“The God Who Is There” by D.A. Carson

It is quite obvious that the level of biblical illiteracy in our Western Culture continues to grow. Even in our churches there seems to be a waning understanding of the biblical narrative. Quite frankly, very few Christians have a grasp of the storyline of the Bible and its unifying message. As Ed Clowney once said, many Christians know bible stories but they do not know the bible story. Therefore we must ask the question, how do Christian’s explain the message of the bible to someone when they don’t even understand how it all fits together?

In the theological academy there has been somewhat of resurgence in the discipline of Biblical Theology in recent years. Biblical Theology as a discipline seeks to provide a synthesis, or unity, of all biblical texts taken together. But what many people have come to realize is that most of the work in this field has been done on a scholarly level and is not readily accessible to everyone.

This is where The God Who Is There comes into play. In this book we experience the fruit of decades of biblical scholarship, Christian ministry, and campus evangelism converging to explain the storyline of the bible. One of the strengths of this work is that even when Dr. Carson labors to clearly and plainly explain difficult biblical concepts he never loses the larger storyline in the theological detail.

Dr. Carson covers fourteen biblical-theological themes in near canonical order. While The God Who Is There is written to serve as an introduction to the Bible’s narrative, it is not too remedial to benefit mature Christians or even pastors. I think one reviewer put it well when he said that The God Who Is There is well suited for pastors to pass along or study with:

  1. Believers who perhaps miss the forest for the trees in their Bible reading.
  2. Those who do not know the Bible’s content at all.
  3. Mature and young believers.
  4. Unbelievers and skeptics.

See, “Carson avoids all technical jargon and provides thorough definitions and descriptions for new ideas. Further, he shows how all biblical themes converge on the person and work of Christ.”[1] What Dr. Carson does is make the case for the reliability and truthfulness of scripture based on the fact that it has one coherent message. I highly recommend this book, you will benefit greatly from reading, reflecting, and studying it.

“King’s Cross” by Tim Keller

I read a review of King’s Cross the day before I received in the mail. In this review the author proclaimed that “this is the book where Tim Keller hits his stride as an author.”[2] Within just a few years Tim Keller has established himself as one of the most sucessful living Christian authors, a “C.S. Lewis for the twenty-first century.”

One of the reasons King’s Cross is so good is that Keller has studied, written on, and preached from the gospel of Mark more than any of the other gospel accounts in the course of his ministry. As you read through this book you get a very well thought-out sermonic teaching of Mark’s gospel. It is very apparent that this book has been marinating in Keller’s heart for years. One reviewer noted that in King’s Cross we get the crystallized presentation of what so many of us love about Dr. Keller’s teaching:
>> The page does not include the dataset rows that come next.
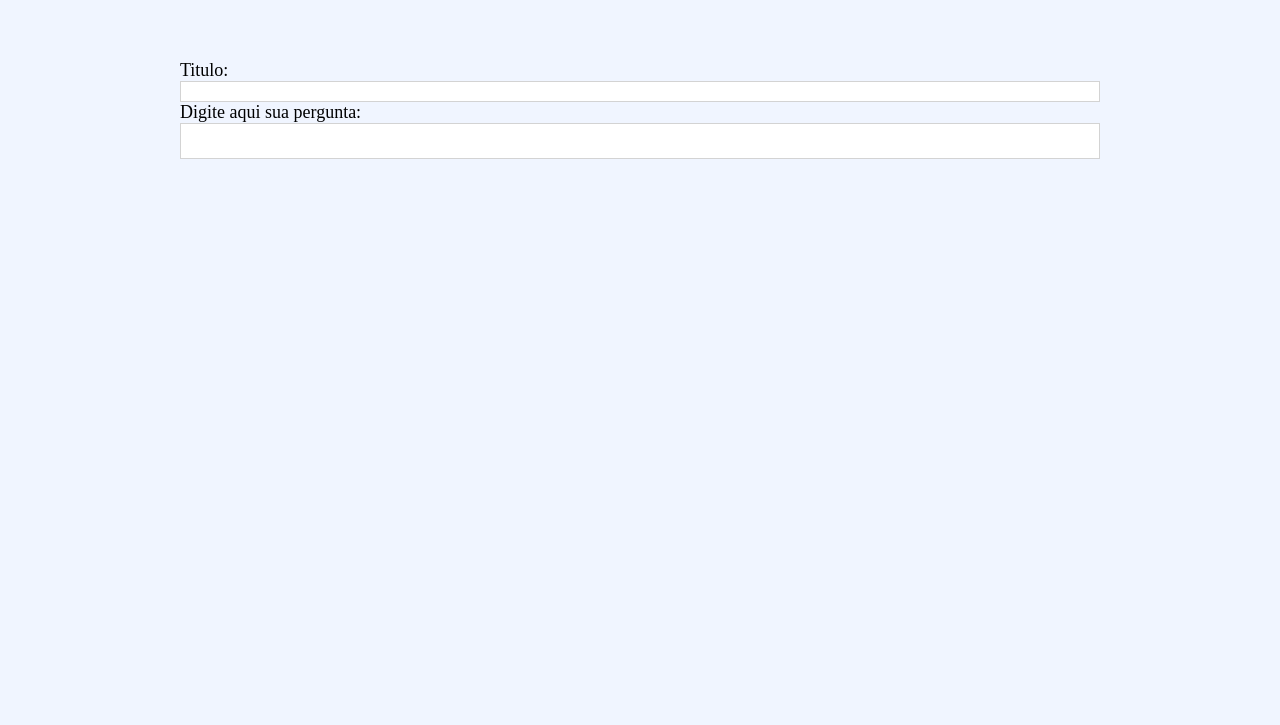
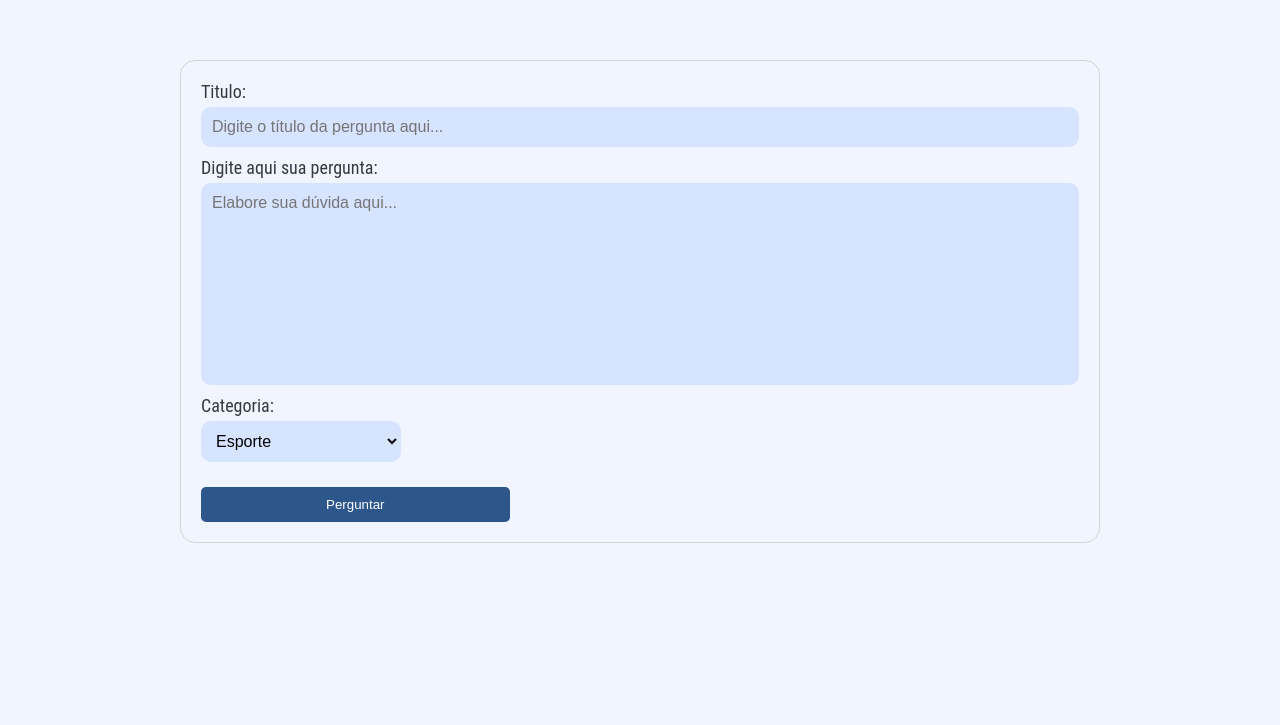
Before and after one commit to LuisMorais/answersFinder, a plain HTML site: page nova-pergunta/index.html in a window 1280 px wide. Shown: the part 75-800 px from the top of the page. Drawn offline with nearby package versions, Linux system fonts and the light colour scheme.

Commit message:
layout do formulario de perguntas feito

```diff
--- a/nova-pergunta/index.html
+++ b/nova-pergunta/index.html
@@ -48,12 +48,23 @@
         <form action="" class="form-question">
             <label for="">
                 <p>Titulo:</p>
-                <input class="title" type="text">
+                <input class="title" type="text" placeholder="Digite o título da pergunta aqui..." required>
             </label>
             <label for="">
-                <p>Digite aqui sua pergunta:</p><textarea class="input-text" type="text"></textarea>
+                <p>Digite aqui sua pergunta:</p><textarea required minlength="20" rows="10" class="input-text" type="text" placeholder="Elabore sua dúvida aqui..."></textarea>
             </label>
+            <label>
+                <p>Categoria:</p>
+                <select required class="category">
+                    <option>Esporte</option>
+                    <option>Fitness</option>
+                    <option>Relacionamento</option>
+                    <option>Informática</option>
+                    <option>Viagem</option>
+                </select>
 
+                <button class="form-btn">Perguntar</button>
+            </label>
         </form>
     </main>
 
--- a/styles/form.css
+++ b/styles/form.css
@@ -2,6 +2,10 @@
     display: flex;
     width: 100%;
     flex-direction: column;
+    padding: 20px;
+    border: 1px solid lightgray;
+    border-radius: 15px;
+    gap: 10px;
 }
 
 label{
@@ -9,22 +13,38 @@ label{
     flex-direction: column;
 }
 
+.title, .input-text, .category{
+    font-size: 16px;
+    font-family: Arial, Helvetica, sans-serif;
+    background-color: #d7e4ff;
+    border-radius: 10px;
+    padding: 10px;
+    outline: none;
+    border: 1px solid rgba(0, 0, 0, 0);
+    transition: background-color .3s;
+}
+
+.title, .input-text{
+    width: 100%;
+}
+
+.category{
+    width: 200px;
+}
+
+.title:focus, .input-text:focus{
+    background-color: #f8f9fa;
+    border: 1px solid skyblue;
+}
+
 label p{
     display: inline-block;
     font-size: 18px;
     margin: 0;
-}
-
-label .title{
-    width: 100%;
-    padding: 2px;
-    border: 1px solid lightgrey;
-    outline: none;
+    margin-bottom: 5px;
 }
 
 label .input-text{
     width: 100%;
-    border: 1px solid lightgrey;
-    outline: none;
     resize: none;
 }
--- a/styles/global.css
+++ b/styles/global.css
@@ -4,6 +4,8 @@
 
 html, body{
     margin: 0;
+    font-family: 'Roboto Condensed', sans-serif;
+    color: #343a40;
 }
 
 body{
@@ -28,3 +30,45 @@ a{
     padding: 0 15px;
     gap: 30px;
 }
+
+.btn{
+    background-color: #228635;
+    border-radius: 5px;
+    color: #fff;
+    padding: 9px;
+    border: none;
+    cursor: pointer;
+    transition: all .5s;
+}
+
+.btn:hover{
+    background-color: #2aa541;
+}
+
+.form-btn{
+    padding: 10px 125px;
+    margin-top: 25px;
+    color: #fff;
+    background-color: #2d568a;
+    cursor: pointer;
+    border: none;
+    border-radius: 5px;
+    box-sizing: content-box;
+    width: fit-content;
+    transition: background-color .5s;
+}
+
+.form-btn:disabled{
+    opacity: .7;
+    cursor: default;
+}
+
+.form-btn:disabled:hover{
+    opacity: .7;
+    cursor: default;
+    background-color: #2d568a;
+}
+
+.form-btn:hover{
+    background-color: #427ac1;
+}
--- a/styles/header.css
+++ b/styles/header.css
@@ -21,7 +21,7 @@
 
 .search-form{
     display: flex;
-    justify-content: space-between;
+    justify-content: center;
     align-items: center;
     width: 400px;
 }
@@ -32,10 +32,15 @@
     color: #1a3250;
     padding: 6px 20px;
     margin-right: 5px;
-    border: none;
+    border: 1px solid rgba(0,0,0,0);
     outline: none;
     text-align: center;
     font-size: 16px;
+    transition: all .5s;
+}
+
+.search-bar:focus{
+    border-bottom: 1px solid #444;
 }
 
 .header-buttons{
```
Also changed, not shown: cadastrar/index.html (+5 -5 lines), index.html (+16 -11 lines), login/index.html (+3 -3 lines), styles/auth.css (+1 -29 lines), styles/home.css (+3 -17 lines).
  1. Religion is advice, but advice cannot save. That’s why we need to hear the good news that the King calls us to follow him.
  2. People who seek ultimate happiness in anything but God learn when they finally get what they want that nothing but God can truly satisfy.
  3. Those who condemn the self-righteous for the sake of self-discovery do so with ironic self-righteousness.
  4. God is powerful enough to prevent our suffering but sometimes chooses not to. Such situations call for faith in the God whose ways transcend our understanding. His timing does not usually match our expectations.
  5. Go to Jesus, because he can help you. But know that you’ll give more than you think you can, and you’ll get far more than you imagined.[4]

King’s Cross is “an extended meditation on the historical Christian premise that Jesus’s life, death, and resurrection form the central event of cosmic and human history as well as the central organizing principle of our own lives….[Its purpose is] to try to show, through his words and actions, how beautifully his life makes sense of ours.”[3] It is neatly organized into two parts, corresponding to the Gospel of Mark’s two halves: Mark 1-8, which reveal Jesus’ identity as king, and Mark 9-16, which reveal his purpose to die on the cross. Keller writes; “if [Jesus] were only a king on a throne, you’d submit to him just because you have to. But he’s a king who went to the cross for you. Therefore you can submit to him out of love and trust.”[5]

I would argue that King’s Cross will leave all readers, from atheist to Christian, wrestling with the beauty and implications of the gospel of Jesus Christ. Whether you read it devotionally or intensely study it, I believe that King’s Cross will prove beneficial to you.

  1. [1] Nicholas Piotrowski, Book Review: The God Who Is There, 9marks.org
  2. [2] Collin Hansen, Review of King’s Cross, tgcreviews.com
  3. [3] Page x.
  4. [4] Collin Hansen, Review of King’s Cross, tgcreviews.com
  5. [5] Page 107.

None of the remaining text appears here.